In this case, my goal is to block a specific application from being downloaded in my network. So using Wireshark I identify the specific string that points to the file on a remote webserver. Now that I have this information I can use it to create a custom signature
Creating a custom signature on the Network Security Manager
Open a browser and navigate to "Policy > Advanced > Custom Attacks". Here you will see a list of different attacks or signatures previous imported or created. Click on the "Custom Attack Editor" button on the right hand side.
A window will open titled "Custom Attack Editor".
To write a new signature go to "Attack > New > McAfee Attack Definition > Exploit Attack" to open the attack editor template
You'll immediately notice that there are two options for creating a new attack definition. The first option is to use a wizard that will allow you to write all aspects of your signature. The second option and the one used in our example is to use a template. Since we identified a URL that we would like to block our option is the first in the list. However, you can also choose to detect an e-mail file name, a DNS query or response, a specific string or TCP connection from a specific IP address.
In our example select "Detect a URL" and then select "Next" on the bottom of the page.
The next window is the "General" windows, this is used to define the attributes of your custom attack. The fields that need to be filled out are:
After filling out the variables click "finish". This will return you to the "Custom Attack Editor" where you'll notice the new rule. In the "NSP Attack ID" column instead of an "ID" there will be a "Pending". In order to add this attack to the IPS Policies, the custom attack needs to be saved. This is done by going to "File > Save" this will update the signature set for ALL existing policies.
Verify and edit the new signature
At this point, you could deploy pending changes and hope that everything is working correctly. I like to visually verify that all the changes I had hoped to make have been applied and verify their response. To do this I navigate to "Policy > Intrusion Prevention > IPS Policies". Here select one of the policies you have deployed on an interface. In this case, I have selected the "Default Inline IPS" policy. Double click this policy.
On the "Attack Definitions" tab in the "Default Inline IPS" window apply a quick filter on in the "Attack Name" field. In our example since my Attack name is "Password_Cracker" I type in "cracker" then select "apply" on the right-hand side of the window. In the lower window, all the signatures are filtered to include only those with the work "cracker' in the attack name.
To edit the response double click "UDS-Password_Cracker". This will open the "Attack Detail" window. By default, this signature has disabled blocking. I'd like to change that behavior to block access to the intended URL. To do this find the "Blocking Option" toward the bottom of the windows and select the "Customize Blocking Setting" then select "Enable Blocking"
Select "OK" at the bottom of the page to return to the "Attack Definitions" tab. If this is a bi-directional rule you'll need to apply the rule response to "Outbound" as well. When that is finished click "Save" which is now RED. This will bring you to a summary page where you will see the changes made.
Deploy pending changes

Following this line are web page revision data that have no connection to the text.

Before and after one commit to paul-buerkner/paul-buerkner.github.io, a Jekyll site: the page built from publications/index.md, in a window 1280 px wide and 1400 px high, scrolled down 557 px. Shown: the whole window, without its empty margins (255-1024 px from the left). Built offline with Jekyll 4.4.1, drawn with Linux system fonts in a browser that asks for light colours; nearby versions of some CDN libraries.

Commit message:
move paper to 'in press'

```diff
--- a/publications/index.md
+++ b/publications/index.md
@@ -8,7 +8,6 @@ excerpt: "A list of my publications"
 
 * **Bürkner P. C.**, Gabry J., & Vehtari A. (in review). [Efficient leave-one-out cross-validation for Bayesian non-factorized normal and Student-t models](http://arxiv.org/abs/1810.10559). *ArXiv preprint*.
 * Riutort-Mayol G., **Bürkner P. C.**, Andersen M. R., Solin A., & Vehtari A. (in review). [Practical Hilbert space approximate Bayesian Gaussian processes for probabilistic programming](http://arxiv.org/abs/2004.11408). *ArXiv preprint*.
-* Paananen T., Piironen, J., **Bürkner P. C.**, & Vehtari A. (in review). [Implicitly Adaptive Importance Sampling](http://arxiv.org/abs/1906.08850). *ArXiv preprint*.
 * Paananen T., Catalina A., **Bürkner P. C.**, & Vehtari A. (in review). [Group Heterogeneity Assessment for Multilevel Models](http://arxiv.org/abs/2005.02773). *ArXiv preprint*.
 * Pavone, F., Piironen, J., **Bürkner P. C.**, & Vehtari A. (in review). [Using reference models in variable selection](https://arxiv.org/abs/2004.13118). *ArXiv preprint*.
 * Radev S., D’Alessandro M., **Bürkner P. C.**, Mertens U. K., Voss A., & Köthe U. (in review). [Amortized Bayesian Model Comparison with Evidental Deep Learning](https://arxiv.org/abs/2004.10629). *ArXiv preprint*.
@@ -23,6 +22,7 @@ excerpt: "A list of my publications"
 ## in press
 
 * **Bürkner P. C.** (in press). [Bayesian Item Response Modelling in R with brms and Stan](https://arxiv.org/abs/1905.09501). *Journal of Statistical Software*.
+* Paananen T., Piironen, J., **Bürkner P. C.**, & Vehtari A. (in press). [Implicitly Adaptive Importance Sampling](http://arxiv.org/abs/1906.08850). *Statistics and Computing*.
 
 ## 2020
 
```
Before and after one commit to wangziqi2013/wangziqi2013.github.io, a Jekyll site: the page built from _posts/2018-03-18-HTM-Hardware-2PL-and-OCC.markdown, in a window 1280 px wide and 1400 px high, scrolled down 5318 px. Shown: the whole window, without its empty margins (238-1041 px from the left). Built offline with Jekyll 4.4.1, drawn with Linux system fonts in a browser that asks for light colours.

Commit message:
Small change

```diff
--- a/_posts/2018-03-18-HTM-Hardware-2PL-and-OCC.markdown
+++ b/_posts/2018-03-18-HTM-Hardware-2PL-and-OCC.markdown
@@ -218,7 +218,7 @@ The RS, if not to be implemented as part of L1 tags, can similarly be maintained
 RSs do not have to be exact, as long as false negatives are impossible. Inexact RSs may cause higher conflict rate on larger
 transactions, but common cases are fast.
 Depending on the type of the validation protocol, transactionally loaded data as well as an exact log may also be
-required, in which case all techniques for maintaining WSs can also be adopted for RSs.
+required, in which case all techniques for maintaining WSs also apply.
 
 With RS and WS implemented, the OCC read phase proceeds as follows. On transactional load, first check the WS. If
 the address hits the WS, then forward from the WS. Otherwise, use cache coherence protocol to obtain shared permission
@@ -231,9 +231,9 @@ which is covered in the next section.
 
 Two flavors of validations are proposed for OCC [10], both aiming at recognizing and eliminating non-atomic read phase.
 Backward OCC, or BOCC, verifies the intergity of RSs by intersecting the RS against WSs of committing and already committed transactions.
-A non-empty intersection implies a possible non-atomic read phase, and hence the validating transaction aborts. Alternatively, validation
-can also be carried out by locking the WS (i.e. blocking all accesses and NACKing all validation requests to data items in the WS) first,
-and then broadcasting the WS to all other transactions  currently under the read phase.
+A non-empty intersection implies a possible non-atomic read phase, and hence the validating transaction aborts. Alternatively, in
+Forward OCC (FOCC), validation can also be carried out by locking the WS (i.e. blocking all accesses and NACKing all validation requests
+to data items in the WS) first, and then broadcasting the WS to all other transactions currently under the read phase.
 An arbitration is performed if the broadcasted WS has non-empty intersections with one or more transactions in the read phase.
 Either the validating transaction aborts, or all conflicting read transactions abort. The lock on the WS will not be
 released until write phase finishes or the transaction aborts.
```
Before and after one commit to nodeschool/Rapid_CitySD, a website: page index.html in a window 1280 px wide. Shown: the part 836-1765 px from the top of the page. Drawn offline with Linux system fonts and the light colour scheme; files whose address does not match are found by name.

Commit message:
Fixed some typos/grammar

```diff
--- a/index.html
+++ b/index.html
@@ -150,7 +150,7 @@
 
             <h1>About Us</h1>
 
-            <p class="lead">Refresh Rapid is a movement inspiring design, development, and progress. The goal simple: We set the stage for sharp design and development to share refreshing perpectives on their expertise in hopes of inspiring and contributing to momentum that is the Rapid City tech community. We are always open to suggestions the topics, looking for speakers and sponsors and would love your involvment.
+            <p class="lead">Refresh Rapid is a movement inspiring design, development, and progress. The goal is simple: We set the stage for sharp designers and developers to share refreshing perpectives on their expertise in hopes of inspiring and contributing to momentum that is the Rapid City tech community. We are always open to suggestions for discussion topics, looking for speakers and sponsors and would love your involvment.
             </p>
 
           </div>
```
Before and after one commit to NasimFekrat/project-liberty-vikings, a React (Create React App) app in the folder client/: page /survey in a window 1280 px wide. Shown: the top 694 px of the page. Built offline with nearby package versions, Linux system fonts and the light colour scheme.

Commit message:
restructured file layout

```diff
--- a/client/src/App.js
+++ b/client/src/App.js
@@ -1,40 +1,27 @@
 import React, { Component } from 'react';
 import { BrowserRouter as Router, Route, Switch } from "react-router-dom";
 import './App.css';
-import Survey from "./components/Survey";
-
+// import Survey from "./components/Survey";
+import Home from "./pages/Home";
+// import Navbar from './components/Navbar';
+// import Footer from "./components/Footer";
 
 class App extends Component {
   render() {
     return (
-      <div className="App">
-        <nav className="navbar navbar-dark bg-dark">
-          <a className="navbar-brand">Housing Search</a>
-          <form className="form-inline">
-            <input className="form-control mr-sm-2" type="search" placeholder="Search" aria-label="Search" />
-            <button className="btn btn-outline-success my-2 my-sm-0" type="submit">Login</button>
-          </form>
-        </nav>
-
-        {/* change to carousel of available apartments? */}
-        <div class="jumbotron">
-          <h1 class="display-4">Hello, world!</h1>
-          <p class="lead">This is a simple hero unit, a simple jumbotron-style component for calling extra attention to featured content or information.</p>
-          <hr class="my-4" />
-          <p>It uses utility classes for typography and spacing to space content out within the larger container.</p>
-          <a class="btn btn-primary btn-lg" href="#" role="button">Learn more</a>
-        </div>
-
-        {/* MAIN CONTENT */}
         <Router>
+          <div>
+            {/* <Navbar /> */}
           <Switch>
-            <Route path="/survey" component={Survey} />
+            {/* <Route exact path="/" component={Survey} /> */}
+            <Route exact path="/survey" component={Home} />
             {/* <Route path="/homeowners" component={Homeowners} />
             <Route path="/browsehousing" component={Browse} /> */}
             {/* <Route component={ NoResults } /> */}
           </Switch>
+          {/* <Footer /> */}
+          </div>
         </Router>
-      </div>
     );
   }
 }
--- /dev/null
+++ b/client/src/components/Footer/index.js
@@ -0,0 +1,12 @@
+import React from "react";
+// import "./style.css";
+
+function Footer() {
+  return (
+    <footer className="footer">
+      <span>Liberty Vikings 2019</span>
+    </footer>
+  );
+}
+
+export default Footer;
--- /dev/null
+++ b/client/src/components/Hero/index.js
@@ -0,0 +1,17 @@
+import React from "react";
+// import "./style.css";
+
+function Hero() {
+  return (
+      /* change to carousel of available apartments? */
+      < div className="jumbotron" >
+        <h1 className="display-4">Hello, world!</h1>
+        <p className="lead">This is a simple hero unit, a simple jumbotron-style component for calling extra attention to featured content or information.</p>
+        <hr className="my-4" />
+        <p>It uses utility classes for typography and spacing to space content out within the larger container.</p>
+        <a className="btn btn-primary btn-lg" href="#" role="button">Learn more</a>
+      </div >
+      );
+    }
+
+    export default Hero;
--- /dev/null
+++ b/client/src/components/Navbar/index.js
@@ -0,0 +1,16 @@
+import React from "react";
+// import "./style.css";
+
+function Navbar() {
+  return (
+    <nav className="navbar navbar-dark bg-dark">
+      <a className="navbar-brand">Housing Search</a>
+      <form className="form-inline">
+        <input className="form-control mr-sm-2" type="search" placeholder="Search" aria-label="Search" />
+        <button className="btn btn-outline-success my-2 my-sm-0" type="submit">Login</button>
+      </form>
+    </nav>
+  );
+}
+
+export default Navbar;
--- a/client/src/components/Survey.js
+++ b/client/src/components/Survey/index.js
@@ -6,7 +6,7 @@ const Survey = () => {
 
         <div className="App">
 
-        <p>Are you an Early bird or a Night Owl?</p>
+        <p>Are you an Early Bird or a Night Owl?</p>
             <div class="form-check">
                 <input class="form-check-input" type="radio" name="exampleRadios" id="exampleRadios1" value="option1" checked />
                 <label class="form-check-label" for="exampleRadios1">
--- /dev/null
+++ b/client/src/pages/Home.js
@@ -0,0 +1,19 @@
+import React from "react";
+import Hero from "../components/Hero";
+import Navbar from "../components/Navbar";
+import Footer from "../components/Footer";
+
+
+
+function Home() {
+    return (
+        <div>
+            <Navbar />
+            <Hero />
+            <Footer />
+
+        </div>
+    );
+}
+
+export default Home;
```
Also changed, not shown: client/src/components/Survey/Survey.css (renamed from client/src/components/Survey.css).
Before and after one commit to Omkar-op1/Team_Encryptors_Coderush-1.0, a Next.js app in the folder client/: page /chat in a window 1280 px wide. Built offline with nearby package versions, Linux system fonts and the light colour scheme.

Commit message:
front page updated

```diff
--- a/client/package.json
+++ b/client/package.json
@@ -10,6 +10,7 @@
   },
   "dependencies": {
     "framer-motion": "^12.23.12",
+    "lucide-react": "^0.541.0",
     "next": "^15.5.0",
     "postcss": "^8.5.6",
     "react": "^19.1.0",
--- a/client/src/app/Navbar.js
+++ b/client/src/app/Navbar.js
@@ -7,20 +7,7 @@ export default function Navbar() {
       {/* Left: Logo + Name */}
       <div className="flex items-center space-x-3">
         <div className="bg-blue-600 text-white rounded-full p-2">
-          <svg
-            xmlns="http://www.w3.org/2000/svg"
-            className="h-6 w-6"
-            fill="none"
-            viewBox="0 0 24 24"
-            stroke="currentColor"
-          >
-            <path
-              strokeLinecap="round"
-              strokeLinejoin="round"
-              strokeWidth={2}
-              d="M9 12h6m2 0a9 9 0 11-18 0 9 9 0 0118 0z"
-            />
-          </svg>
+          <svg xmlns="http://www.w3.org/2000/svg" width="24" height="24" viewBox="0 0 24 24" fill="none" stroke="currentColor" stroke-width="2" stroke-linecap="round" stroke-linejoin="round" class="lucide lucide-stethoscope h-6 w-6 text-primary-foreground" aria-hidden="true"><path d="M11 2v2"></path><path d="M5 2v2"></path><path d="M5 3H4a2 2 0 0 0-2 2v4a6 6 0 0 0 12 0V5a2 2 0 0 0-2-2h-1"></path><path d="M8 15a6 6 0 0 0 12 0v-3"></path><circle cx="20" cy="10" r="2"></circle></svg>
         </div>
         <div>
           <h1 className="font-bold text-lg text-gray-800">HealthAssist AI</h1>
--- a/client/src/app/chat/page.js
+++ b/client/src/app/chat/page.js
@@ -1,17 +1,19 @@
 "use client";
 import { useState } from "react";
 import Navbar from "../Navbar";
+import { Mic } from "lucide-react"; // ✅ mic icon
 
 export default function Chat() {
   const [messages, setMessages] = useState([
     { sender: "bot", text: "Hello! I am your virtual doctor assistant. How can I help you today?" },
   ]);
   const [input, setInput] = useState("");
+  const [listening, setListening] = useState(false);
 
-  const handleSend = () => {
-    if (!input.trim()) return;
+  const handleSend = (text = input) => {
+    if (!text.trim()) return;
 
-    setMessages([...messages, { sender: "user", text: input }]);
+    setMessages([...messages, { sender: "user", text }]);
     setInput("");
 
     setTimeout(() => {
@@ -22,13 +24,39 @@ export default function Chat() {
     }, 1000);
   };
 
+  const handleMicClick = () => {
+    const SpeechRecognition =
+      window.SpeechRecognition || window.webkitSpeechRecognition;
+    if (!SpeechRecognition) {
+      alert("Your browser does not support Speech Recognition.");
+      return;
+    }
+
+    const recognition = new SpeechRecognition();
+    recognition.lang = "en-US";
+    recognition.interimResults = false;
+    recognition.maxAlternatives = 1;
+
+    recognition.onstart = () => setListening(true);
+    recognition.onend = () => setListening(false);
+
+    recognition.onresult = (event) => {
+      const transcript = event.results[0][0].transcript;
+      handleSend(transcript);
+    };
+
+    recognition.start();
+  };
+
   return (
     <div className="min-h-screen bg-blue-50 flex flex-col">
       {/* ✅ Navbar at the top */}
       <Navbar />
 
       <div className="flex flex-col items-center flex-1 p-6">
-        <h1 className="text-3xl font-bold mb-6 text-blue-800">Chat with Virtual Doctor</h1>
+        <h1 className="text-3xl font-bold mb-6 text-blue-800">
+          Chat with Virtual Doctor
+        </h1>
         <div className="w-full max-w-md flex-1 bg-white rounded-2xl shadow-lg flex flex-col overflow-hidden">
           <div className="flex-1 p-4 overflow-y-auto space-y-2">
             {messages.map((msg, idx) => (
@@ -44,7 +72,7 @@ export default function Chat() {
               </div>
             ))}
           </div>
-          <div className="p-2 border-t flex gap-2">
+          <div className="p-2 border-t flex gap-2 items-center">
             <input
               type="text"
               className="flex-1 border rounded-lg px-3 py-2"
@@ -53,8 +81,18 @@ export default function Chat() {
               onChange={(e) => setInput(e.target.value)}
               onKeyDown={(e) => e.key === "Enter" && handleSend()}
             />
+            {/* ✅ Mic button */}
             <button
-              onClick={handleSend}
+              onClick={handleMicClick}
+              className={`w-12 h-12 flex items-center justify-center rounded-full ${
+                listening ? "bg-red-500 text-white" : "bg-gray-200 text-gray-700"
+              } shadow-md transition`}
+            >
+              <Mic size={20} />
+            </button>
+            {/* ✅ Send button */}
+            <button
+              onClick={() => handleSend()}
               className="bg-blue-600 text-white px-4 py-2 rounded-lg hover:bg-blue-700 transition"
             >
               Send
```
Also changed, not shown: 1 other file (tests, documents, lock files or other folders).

At this point, the rule now exists in all your policies on the network security manager and a specific response has been customized based on the ports you are inspecting. However, the change HAS NOT been applied to the sensor. In Order apply these changes to the sensor you need to "Deploy the Pending Changes". In order to do this navigate to "Devices > Global > Deploy Pending Changes" and select Deploy.
*NOTE - if there are additional changes waiting to be deployed please select only the ones you want to apply.
Testing the signature
In a test environment try to download the application from the blocked URL with your Real-Time Threat Analyzer open to view the alert response. In this case you can see that the page was blocked and alerted.
Writing custom signatures can be very useful but should also be done carefully and in a test environment.